Various Pace systems including, but not limited to, Listservs (list.pace.edu), ePortfolio, Web Help Desk (help.pace.edu), MyPace Mobile app, DegreeWorks, Blackboard Transaction System, off-campus access to Library databases (i.e. Academic Search Complete), and Web File Storage (WFS) will be intermittently unavailable during this time while physical and network work is being performed. Special Note: Banner (INB and SSB), DegreeWorks, and MyPace Portal (portal.pace.edu) will be unavailable for the entire duration while work is being performed.
Send a copy of your assignment to your campus library. In Pleasantville, send a copy toRose Gillen at the Mortola Library; in New York, send a copy to Sue Hunter at the Birnbaum Library.
Test your Assignment. Run through your assignment and ask others to try it before handing it out to students. Check with a librarian to be sure the resources you are asking your students to use are still available.
Remind your students that research takes time. For instance, if they need to obtain materials from Interlibrary loan, it may take up to two weeks before your students can view the materials.
Use clear terminology when creating assignments. One clarification we often make for students is the difference between something found on “the Web” and an article or piece of information found using one of the Library’s “web-based” subscription databases. Subscription databases such as Academic Search Premier or Lexis-Nexis contain many full-text articles; usually these are the equivalent of what you would read in the print publication.
Clearly state what students are expected to learn from the assignment. Tie the assignment to stated course objectives. Students who understand the reason for an assignment and how it will enhance their knowledge should be more motivated to complete the work.(1)

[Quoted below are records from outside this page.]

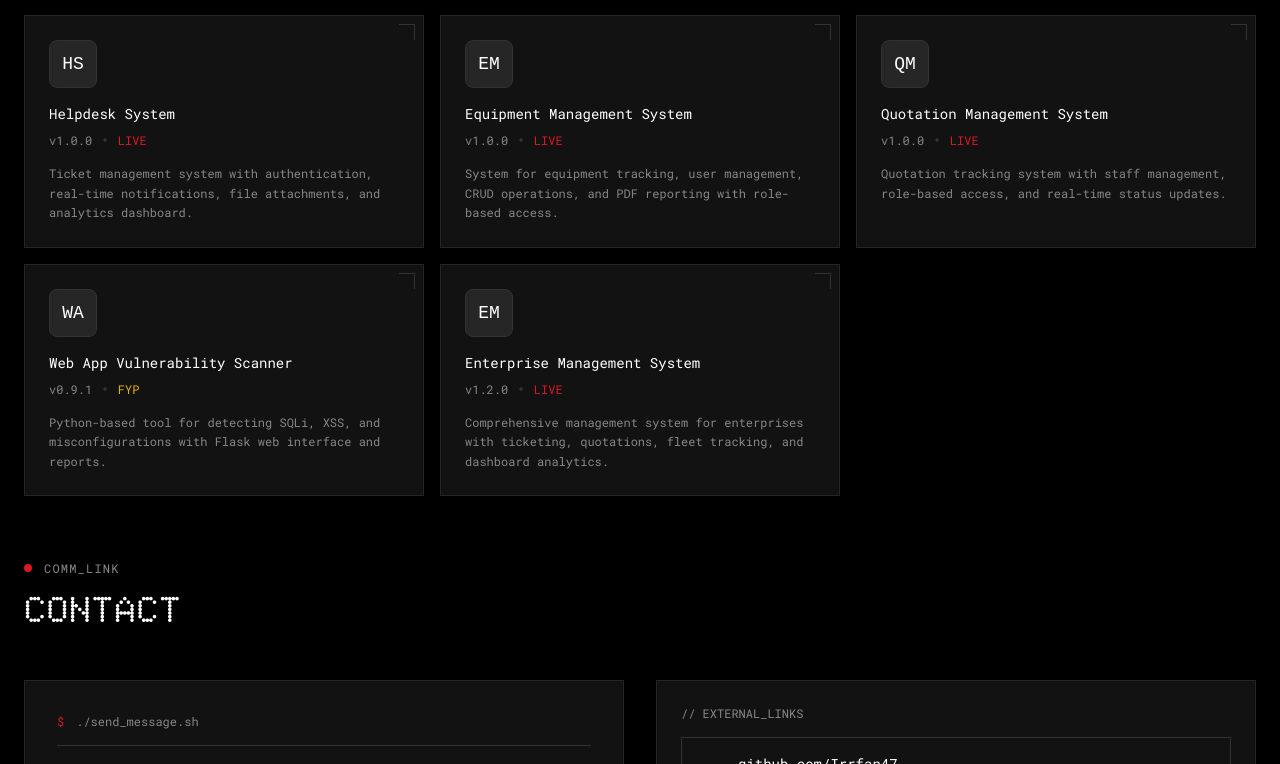
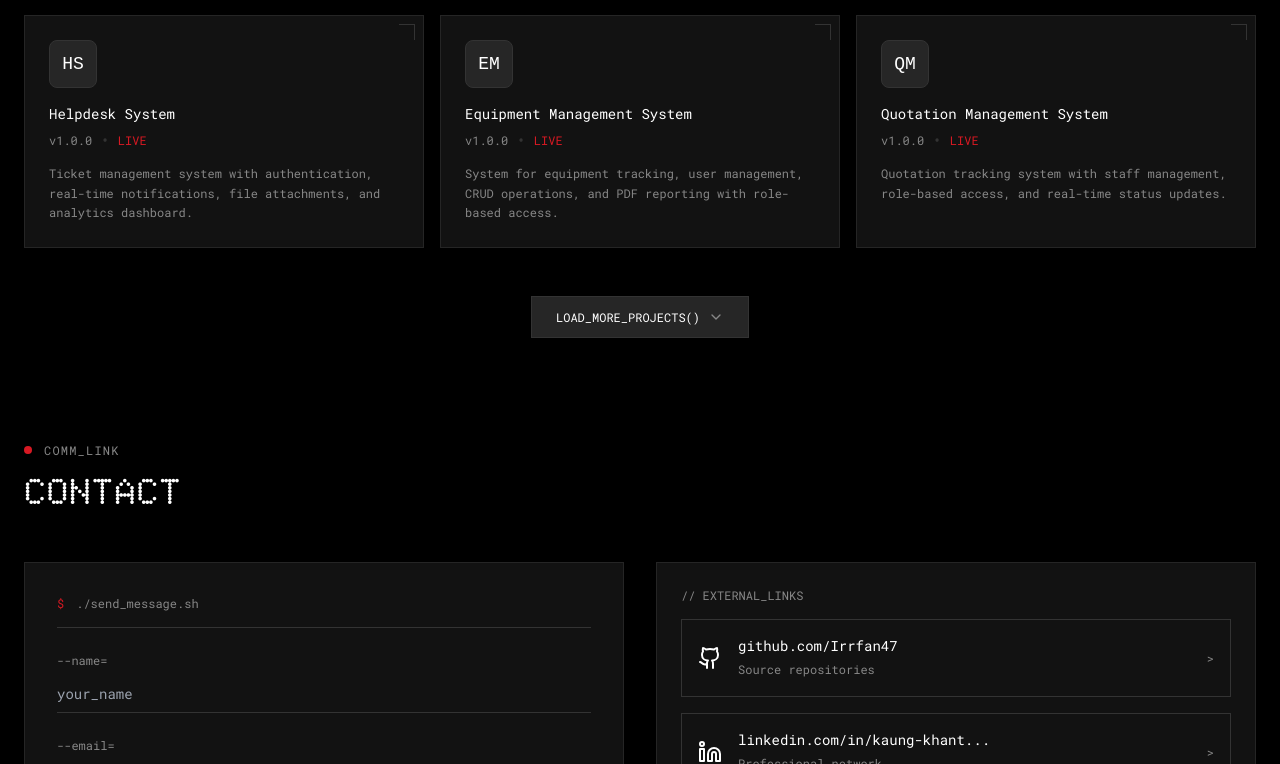
Before and after one commit to Irrfan47/portfolio, a React (Vite) app: page /#home in a window 1280 px wide. Shown: the part 2512-3276 px from the top of the page. Built offline with nearby package versions, Linux system fonts and the light colour scheme; the HTML template or start-up script is replaced by a standard one; a web font is replaced by a local one.

Commit message:
update pagination in the projects section

```diff
--- a/src/components/ProjectsSection.tsx
+++ b/src/components/ProjectsSection.tsx
@@ -1,9 +1,18 @@
+import { useState } from "react";
 import { motion } from "framer-motion";
-import { ExternalLink } from "lucide-react";
+import { ExternalLink, ChevronDown } from "lucide-react";
 import { Link } from "react-router-dom";
 import { projects } from "@/data/projects";
 
 const ProjectsSection = () => {
+  const [visibleCount, setVisibleCount] = useState(6);
+
+  const handleLoadMore = () => {
+    setVisibleCount((prev) => prev + 3);
+  };
+
+  const displayedProjects = projects.slice(0, visibleCount);
+
   return (
     <section className="py-8 relative">
       <div className="container px-4 sm:px-6">
@@ -28,13 +37,13 @@ const ProjectsSection = () => {
 
         {/* App Drawer Grid */}
         <div className="grid grid-cols-1 sm:grid-cols-2 lg:grid-cols-3 gap-4">
-          {projects.map((project, index) => (
+          {displayedProjects.map((project, index) => (
             <Link key={project.id} to={`/project/${project.id}`}>
               <motion.div
                 initial={{ opacity: 0, y: 20 }}
                 whileInView={{ opacity: 1, y: 0 }}
                 viewport={{ once: true }}
-                transition={{ delay: 0.1 * index, duration: 0.4 }}
+                transition={{ delay: 0.1 * (index % 3), duration: 0.4 }}
                 whileHover={{ scale: 1.02 }}
                 className="glass-panel p-6 relative group cursor-pointer glitch-hover hoverable h-full"
               >
@@ -85,6 +94,29 @@ const ProjectsSection = () => {
             </Link>
           ))}
         </div>
+
+        {/* Load More Button */}
+        {visibleCount < projects.length && (
+          <motion.div
+            initial={{ opacity: 0 }}
+            whileInView={{ opacity: 1 }}
+            viewport={{ once: true }}
+            className="flex justify-center mt-12"
+          >
+            <button
+              onClick={handleLoadMore}
+              className="group flex flex-col items-center gap-2"
+            >
+              <div className="px-6 py-3 bg-muted border border-nothing-border group-hover:border-nothing-red transition-all duration-300 flex items-center gap-2 hoverable">
+                <span className="font-mono text-xs text-foreground group-hover:text-nothing-red transition-colors">
+                  LOAD_MORE_PROJECTS()
+                </span>
+                <ChevronDown className="w-4 h-4 text-muted-foreground group-hover:text-nothing-red transition-colors group-hover:translate-y-1" />
+              </div>
+              <div className="w-px h-8 bg-gradient-to-b from-nothing-red/50 to-transparent opacity-0 group-hover:opacity-100 transition-opacity duration-500" />
+            </button>
+          </motion.div>
+        )}
       </div>
     </section>
   );
```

Assess your students’ research skills and knowledge. Ask them to give evidence that they have completed what you think might be a basic task (i.e. retrieve an article from a database). This may help you determine what you can expect from them in the research project.
Request a library instruction session. Librarians can teach students how to locate, evaluate and cite information resources, and much more.
Please Try to Avoid:
Here we provide you with some more detailed and developed sample research exercises, activities and assignments. Most of these have student learning outcomes listed, and some provide a listing of corresponding ACRL Information Literacy Competency Standards. Please feel free to use or adapt these for your needs!
These links will open Microsoft Word files:
North Harris College Library. “Keys to Designing Effective Assignments."
Beck, Susan E. New Mexico State University Library. “Suggestions for Successful Internet Assignments."
Funes, Carolyn. Palomar College Library. “Assignments to Promote Information Competency."
University of Maryland University College. “Information Literacy and Writing Assessment Project: Tutorial for Developing and Evaluating Assignments."
The University Libraries at the University of Missouri – Kansas City. (Handout from conference – not on the Web)
Kauffman, Lynn. School Without Walls, Washington, D.C. (Post in a Discussion Board).
Queen Elizabeth II Library. “Ideas for Library/Information Assignments."
Heller-Ross, Holly. “Plattsburgh Tip Sheet."
Francis A. Drexel Library. St. Joseph’s University. “Information Literacy Standards for Higher Education with Selected Outcomes and Ideas for Active Learning."
D. Leonard Corgan Library, King’s College. “Term Paper Alternatives: Ideas for Information Based Assignments.”
Columbia Gorge Community College Library. “Alternative Assignments Requiring Library Research."
University of Arizona Library. “Information Literacy Outcomes with Ideas for Active Learning & Assessment."
King’s College. “Teaching With Information Sources: Designing Effective Assignments.”